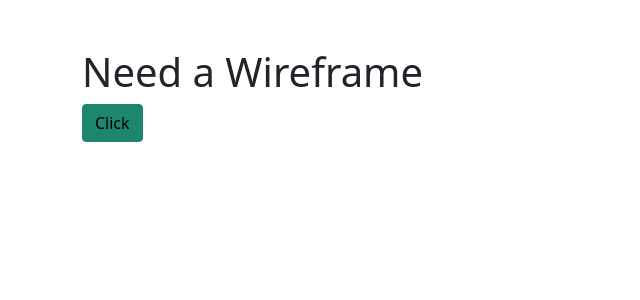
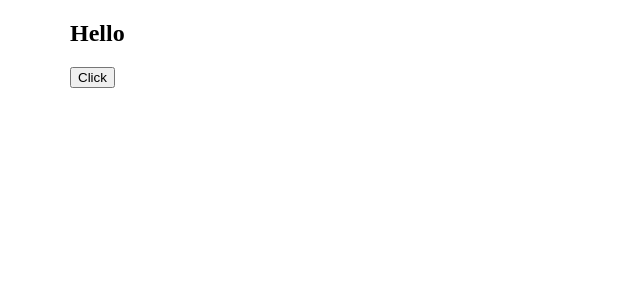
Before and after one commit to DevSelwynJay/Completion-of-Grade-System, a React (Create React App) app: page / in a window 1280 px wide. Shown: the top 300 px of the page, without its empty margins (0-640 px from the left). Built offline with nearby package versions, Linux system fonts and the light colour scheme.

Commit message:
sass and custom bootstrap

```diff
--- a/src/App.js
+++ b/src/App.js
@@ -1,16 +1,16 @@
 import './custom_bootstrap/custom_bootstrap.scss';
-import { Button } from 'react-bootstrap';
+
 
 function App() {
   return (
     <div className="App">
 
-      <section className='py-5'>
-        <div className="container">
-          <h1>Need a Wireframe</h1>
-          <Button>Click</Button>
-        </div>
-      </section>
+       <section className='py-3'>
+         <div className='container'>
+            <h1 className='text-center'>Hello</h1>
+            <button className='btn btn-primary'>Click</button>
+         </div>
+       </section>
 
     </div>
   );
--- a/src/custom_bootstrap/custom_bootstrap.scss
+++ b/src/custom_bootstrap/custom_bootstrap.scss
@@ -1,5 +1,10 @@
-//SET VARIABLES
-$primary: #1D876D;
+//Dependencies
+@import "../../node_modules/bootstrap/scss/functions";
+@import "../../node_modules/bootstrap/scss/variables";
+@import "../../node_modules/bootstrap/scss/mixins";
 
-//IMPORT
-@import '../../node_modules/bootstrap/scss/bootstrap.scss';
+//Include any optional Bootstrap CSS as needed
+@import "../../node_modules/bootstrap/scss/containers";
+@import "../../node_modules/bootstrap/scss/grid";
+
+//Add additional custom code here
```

##########

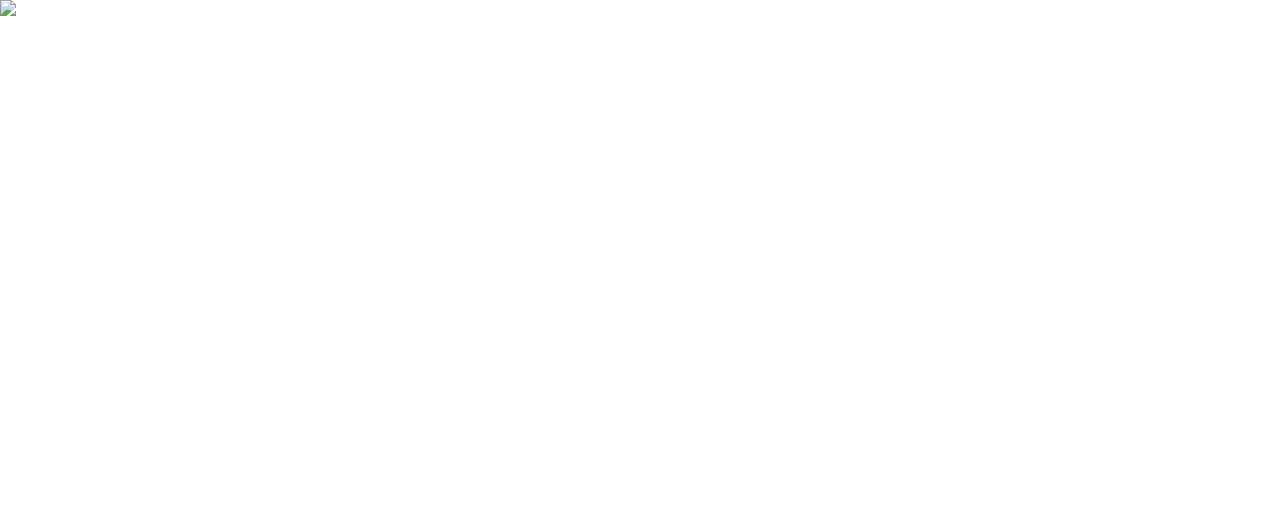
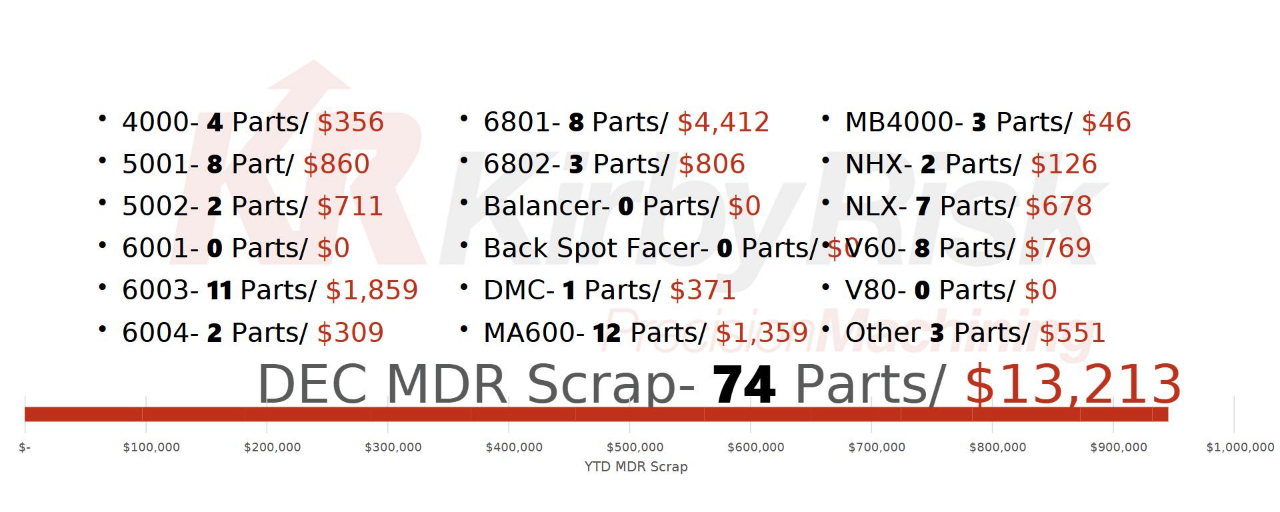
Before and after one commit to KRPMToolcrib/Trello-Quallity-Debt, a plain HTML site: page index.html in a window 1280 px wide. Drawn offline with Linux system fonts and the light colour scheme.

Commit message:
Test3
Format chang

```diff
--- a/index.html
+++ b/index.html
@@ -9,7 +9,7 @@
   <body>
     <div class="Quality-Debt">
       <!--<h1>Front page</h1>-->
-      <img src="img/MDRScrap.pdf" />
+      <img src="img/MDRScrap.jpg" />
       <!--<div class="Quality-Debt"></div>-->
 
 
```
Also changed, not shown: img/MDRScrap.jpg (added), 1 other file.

##########

### WHAT YOU ARE ASKED TO DO
Go through the records and report each line that contains "with".

### EXERCISE OUTPUT
Before and after one commit to DevSelwynJay/Completion-of-Grade-System, a React (Create React App) app: page / in a window 1280 px wide. Shown: the top 300 px of the page, without its empty margins (0-640 px from the left). Built offline with nearby package versions, Linux system fonts and the light colour scheme.
Before and after one commit to KRPMToolcrib/Trello-Quallity-Debt, a plain HTML site: page index.html in a window 1280 px wide. Drawn offline with Linux system fonts and the light colour scheme.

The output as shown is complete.